[GIVEN DATA — start]

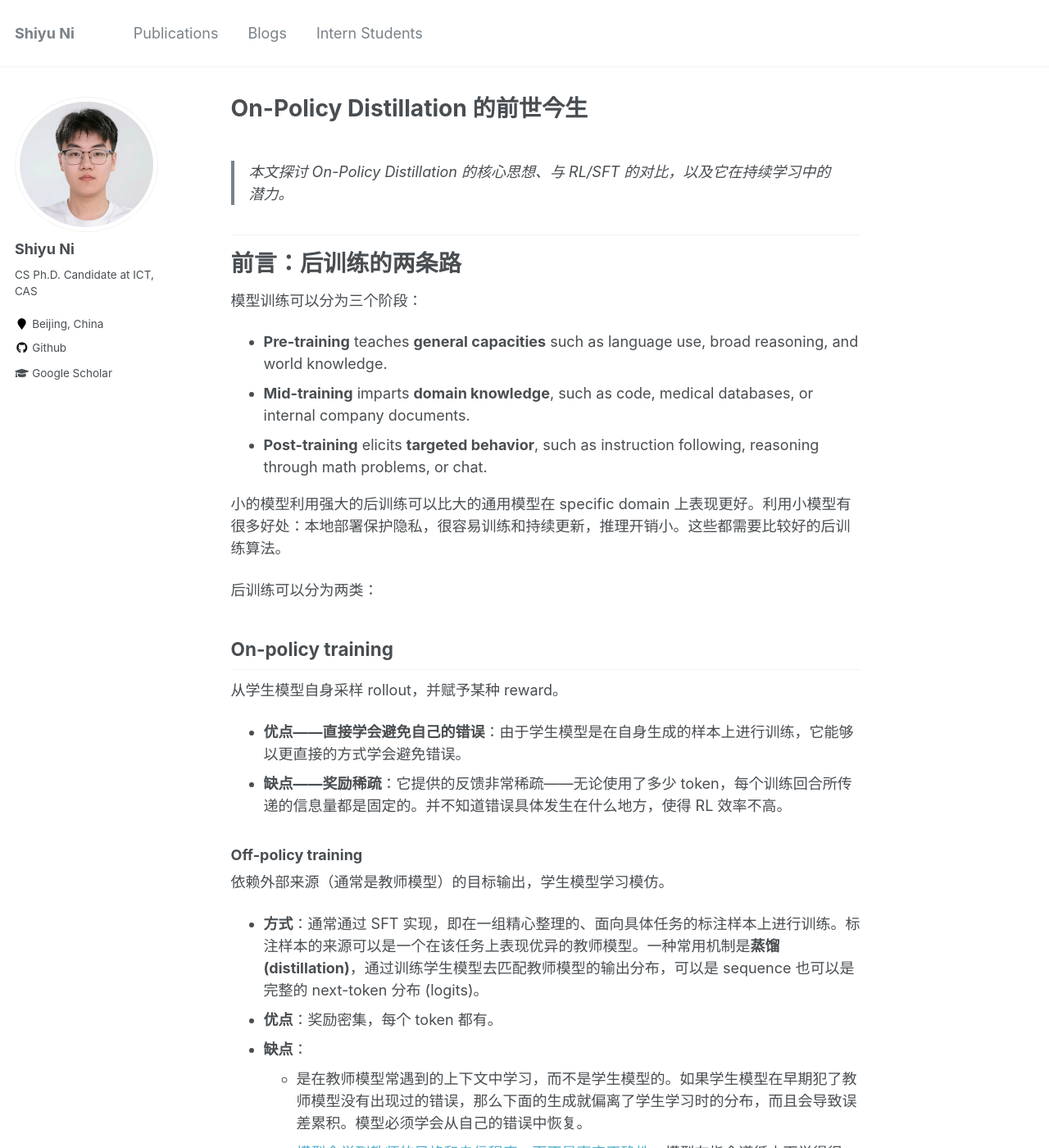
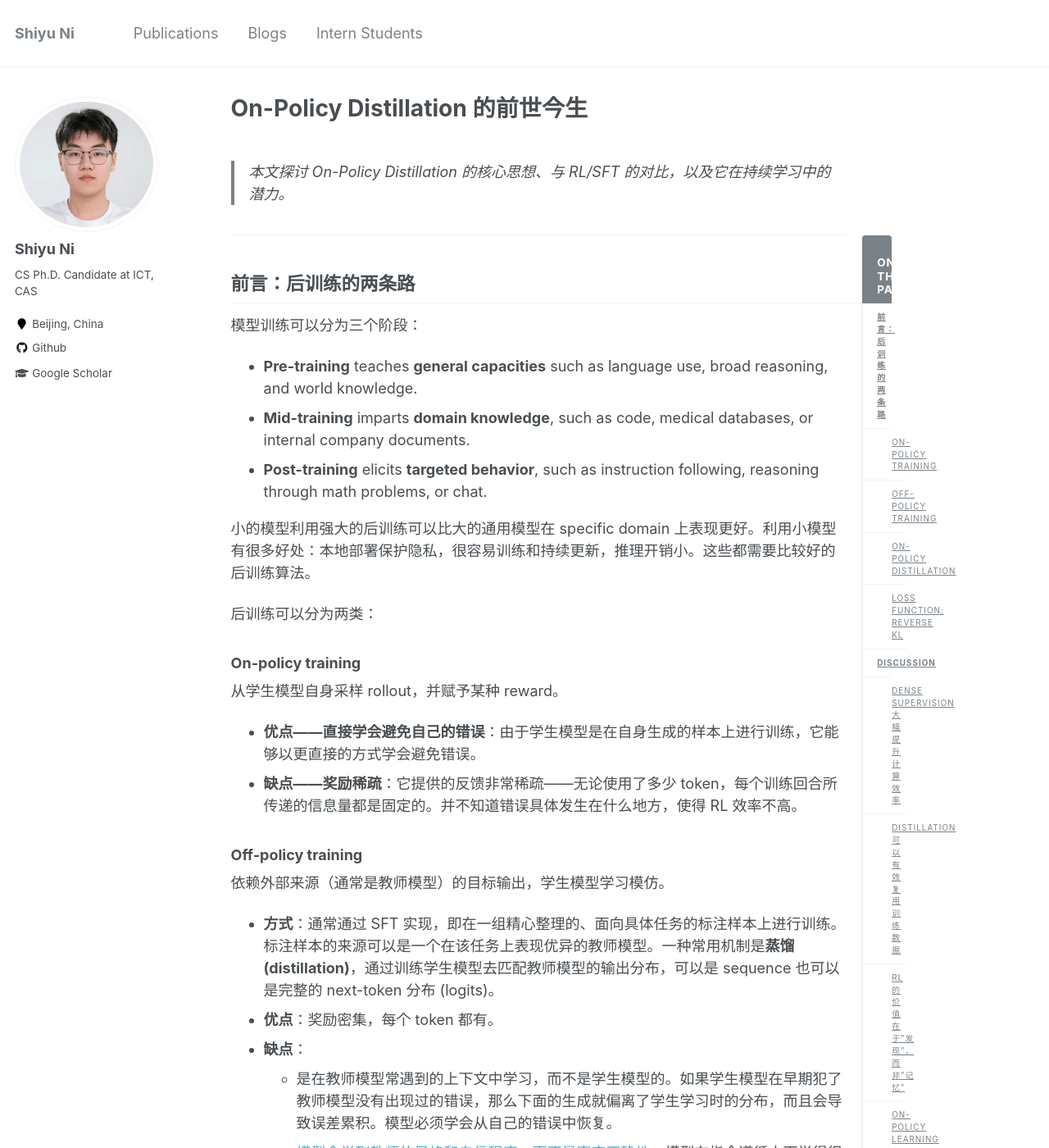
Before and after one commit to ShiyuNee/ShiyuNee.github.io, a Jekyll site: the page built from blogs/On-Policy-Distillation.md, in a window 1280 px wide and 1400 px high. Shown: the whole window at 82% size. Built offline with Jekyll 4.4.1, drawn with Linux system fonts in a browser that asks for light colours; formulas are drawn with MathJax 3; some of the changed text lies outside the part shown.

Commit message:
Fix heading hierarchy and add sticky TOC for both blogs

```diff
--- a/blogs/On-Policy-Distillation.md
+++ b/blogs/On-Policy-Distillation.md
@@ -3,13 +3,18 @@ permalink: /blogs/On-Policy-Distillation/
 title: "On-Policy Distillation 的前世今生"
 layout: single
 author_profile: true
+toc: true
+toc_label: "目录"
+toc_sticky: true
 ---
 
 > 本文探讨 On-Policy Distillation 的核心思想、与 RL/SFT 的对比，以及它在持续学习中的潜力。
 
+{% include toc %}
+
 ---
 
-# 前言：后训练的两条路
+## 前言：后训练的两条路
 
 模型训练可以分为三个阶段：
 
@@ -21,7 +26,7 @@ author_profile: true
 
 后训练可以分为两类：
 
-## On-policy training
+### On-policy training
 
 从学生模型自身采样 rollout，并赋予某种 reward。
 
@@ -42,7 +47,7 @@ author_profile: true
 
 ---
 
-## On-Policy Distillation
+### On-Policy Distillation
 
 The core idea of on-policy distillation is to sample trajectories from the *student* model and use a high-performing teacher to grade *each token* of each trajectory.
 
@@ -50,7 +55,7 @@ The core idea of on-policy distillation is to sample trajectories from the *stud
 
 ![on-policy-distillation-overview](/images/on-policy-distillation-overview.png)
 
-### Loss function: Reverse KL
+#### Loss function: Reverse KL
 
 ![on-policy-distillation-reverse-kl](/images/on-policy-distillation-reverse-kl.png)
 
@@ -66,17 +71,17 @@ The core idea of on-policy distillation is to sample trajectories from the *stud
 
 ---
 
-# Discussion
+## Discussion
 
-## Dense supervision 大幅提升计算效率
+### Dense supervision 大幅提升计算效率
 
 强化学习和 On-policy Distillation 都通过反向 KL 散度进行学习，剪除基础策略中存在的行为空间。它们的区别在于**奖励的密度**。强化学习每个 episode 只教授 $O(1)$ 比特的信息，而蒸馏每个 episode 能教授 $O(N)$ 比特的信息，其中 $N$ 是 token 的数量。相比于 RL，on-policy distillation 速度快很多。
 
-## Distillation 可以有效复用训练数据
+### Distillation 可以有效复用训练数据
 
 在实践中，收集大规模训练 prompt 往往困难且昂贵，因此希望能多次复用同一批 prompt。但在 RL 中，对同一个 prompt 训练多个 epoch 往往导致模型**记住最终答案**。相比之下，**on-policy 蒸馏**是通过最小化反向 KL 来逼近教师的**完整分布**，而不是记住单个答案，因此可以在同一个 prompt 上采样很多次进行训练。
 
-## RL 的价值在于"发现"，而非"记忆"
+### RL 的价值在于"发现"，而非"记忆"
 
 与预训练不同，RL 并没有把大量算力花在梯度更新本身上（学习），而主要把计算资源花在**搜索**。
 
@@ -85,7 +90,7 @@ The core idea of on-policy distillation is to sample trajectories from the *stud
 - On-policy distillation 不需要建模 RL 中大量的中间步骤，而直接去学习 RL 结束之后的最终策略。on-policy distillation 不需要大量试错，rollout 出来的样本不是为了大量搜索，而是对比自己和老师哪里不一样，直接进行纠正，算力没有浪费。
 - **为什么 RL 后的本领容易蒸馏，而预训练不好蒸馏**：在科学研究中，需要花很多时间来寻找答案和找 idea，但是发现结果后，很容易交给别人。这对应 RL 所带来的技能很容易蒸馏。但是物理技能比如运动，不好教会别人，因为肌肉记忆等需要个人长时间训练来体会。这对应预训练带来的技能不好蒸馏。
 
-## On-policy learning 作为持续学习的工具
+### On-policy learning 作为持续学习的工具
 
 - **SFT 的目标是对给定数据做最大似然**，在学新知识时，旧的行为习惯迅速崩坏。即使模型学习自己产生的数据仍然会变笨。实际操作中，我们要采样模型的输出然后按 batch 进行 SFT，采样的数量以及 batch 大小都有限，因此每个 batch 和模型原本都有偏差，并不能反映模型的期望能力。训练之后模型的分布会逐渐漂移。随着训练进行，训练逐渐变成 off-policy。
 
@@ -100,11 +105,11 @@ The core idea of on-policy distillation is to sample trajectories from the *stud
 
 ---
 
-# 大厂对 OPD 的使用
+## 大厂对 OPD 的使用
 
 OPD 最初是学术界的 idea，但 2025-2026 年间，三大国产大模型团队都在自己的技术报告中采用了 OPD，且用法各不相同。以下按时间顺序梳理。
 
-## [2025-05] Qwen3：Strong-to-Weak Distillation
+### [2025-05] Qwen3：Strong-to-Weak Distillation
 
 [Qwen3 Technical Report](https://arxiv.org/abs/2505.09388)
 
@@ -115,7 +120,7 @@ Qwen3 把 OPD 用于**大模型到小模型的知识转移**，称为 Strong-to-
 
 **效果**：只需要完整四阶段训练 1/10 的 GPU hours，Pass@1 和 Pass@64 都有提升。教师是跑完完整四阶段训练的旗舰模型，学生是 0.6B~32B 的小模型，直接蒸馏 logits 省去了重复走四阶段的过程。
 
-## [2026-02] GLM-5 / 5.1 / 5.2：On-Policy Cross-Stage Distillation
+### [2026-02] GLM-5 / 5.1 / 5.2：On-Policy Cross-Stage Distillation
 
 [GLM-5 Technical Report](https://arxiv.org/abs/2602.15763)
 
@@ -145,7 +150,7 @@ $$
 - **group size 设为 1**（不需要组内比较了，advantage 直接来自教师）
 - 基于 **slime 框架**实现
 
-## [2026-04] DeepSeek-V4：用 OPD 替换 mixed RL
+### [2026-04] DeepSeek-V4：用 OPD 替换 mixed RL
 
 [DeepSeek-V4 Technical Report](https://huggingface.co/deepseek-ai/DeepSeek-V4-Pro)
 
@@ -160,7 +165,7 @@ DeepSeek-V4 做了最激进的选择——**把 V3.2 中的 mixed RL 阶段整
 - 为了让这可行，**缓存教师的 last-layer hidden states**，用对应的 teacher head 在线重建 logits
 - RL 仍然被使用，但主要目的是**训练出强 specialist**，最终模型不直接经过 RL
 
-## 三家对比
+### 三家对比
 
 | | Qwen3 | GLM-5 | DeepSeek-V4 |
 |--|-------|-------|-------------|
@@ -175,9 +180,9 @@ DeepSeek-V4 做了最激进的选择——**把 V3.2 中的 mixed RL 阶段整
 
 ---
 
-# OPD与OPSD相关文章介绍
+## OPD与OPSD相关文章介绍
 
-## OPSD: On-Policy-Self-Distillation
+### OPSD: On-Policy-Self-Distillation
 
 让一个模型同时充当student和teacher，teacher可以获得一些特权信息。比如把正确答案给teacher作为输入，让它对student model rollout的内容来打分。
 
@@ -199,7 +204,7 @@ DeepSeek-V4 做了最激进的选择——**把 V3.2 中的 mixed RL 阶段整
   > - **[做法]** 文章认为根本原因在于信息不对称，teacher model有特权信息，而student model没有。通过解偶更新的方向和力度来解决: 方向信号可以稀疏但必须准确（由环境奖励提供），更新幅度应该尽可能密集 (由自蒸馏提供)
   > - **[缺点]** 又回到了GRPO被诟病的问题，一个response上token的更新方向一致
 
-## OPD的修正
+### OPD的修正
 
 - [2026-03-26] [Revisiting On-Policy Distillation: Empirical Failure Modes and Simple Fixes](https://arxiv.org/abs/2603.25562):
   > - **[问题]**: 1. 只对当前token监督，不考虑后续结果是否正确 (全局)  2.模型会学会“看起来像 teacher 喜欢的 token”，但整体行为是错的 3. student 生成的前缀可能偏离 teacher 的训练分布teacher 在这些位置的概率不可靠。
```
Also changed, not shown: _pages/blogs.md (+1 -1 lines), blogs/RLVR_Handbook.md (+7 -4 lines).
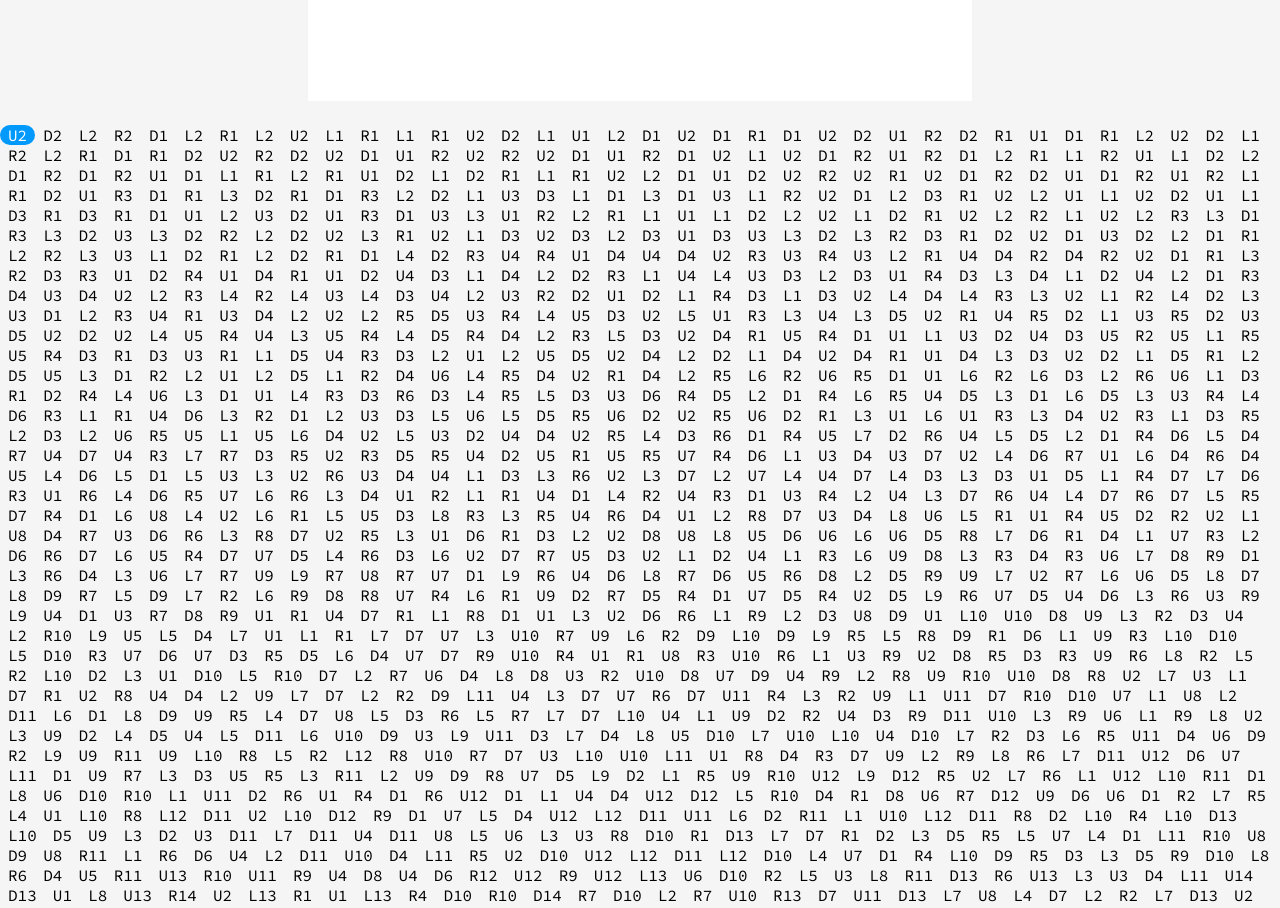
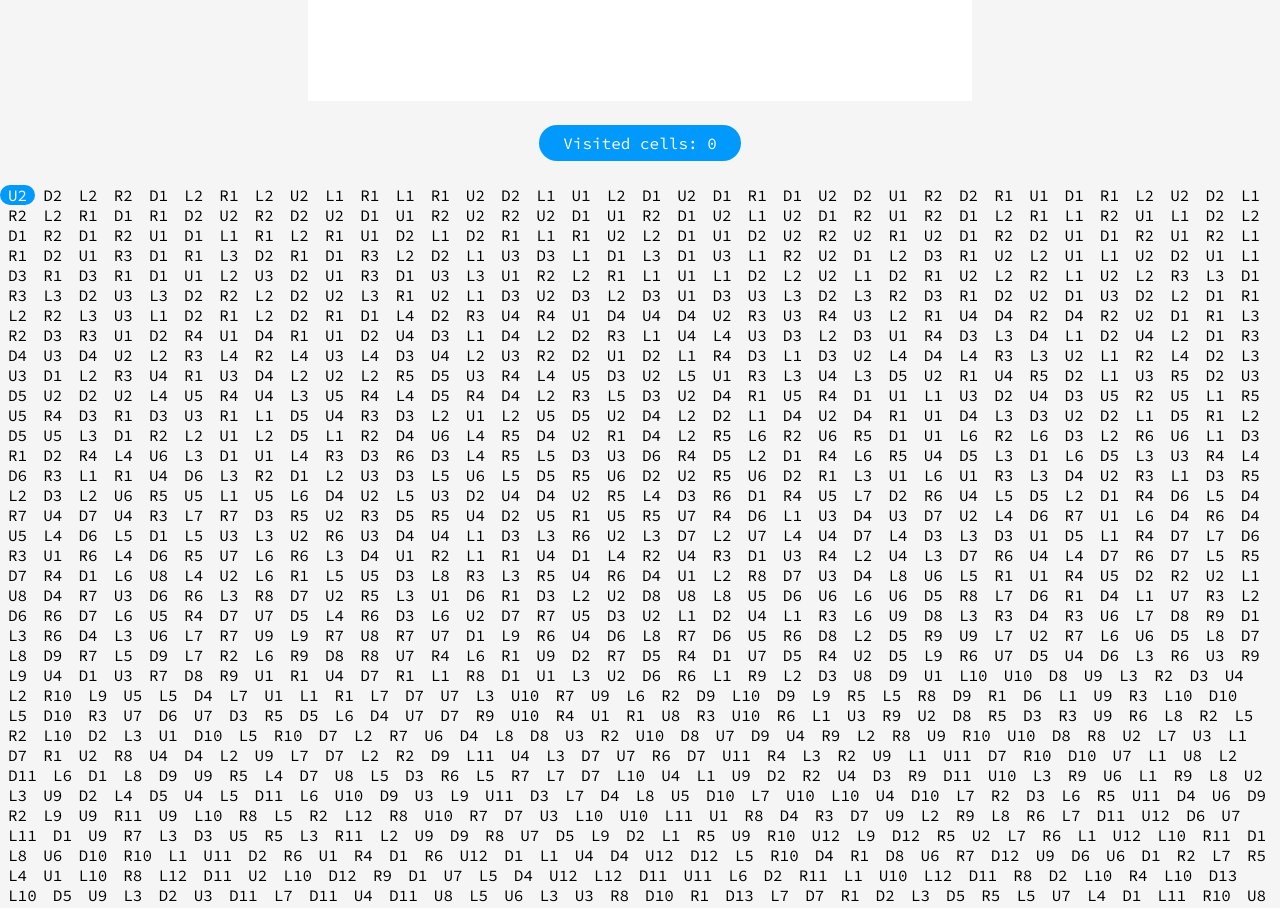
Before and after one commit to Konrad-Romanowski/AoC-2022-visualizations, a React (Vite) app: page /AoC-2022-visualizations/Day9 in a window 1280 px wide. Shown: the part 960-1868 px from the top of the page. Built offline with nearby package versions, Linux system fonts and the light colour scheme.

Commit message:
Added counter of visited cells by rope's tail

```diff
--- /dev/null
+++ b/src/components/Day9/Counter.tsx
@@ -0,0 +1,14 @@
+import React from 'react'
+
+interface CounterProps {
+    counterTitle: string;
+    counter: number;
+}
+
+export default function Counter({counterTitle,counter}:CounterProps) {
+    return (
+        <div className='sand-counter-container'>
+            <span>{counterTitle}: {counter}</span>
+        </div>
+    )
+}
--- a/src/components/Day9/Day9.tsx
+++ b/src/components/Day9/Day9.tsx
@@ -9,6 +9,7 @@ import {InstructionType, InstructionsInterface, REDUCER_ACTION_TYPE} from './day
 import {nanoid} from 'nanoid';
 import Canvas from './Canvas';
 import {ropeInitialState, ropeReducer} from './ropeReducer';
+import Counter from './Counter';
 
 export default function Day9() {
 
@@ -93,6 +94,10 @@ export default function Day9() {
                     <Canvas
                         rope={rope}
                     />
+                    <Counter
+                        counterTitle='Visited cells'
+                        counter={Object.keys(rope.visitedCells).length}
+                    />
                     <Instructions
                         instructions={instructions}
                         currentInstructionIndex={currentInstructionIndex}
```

[GIVEN DATA — finish]

TO DO: Each line in the records that carries "import" must be copied out.

WRITTEN SOLUTION:
+import React from 'react'
@@ -9,6 +9,7 @@ import {InstructionType, InstructionsInterface, REDUCER_ACTION_TYPE} from './day
 import {nanoid} from 'nanoid';
 import Canvas from './Canvas';
 import {ropeInitialState, ropeReducer} from './ropeReducer';
+import Counter from './Counter';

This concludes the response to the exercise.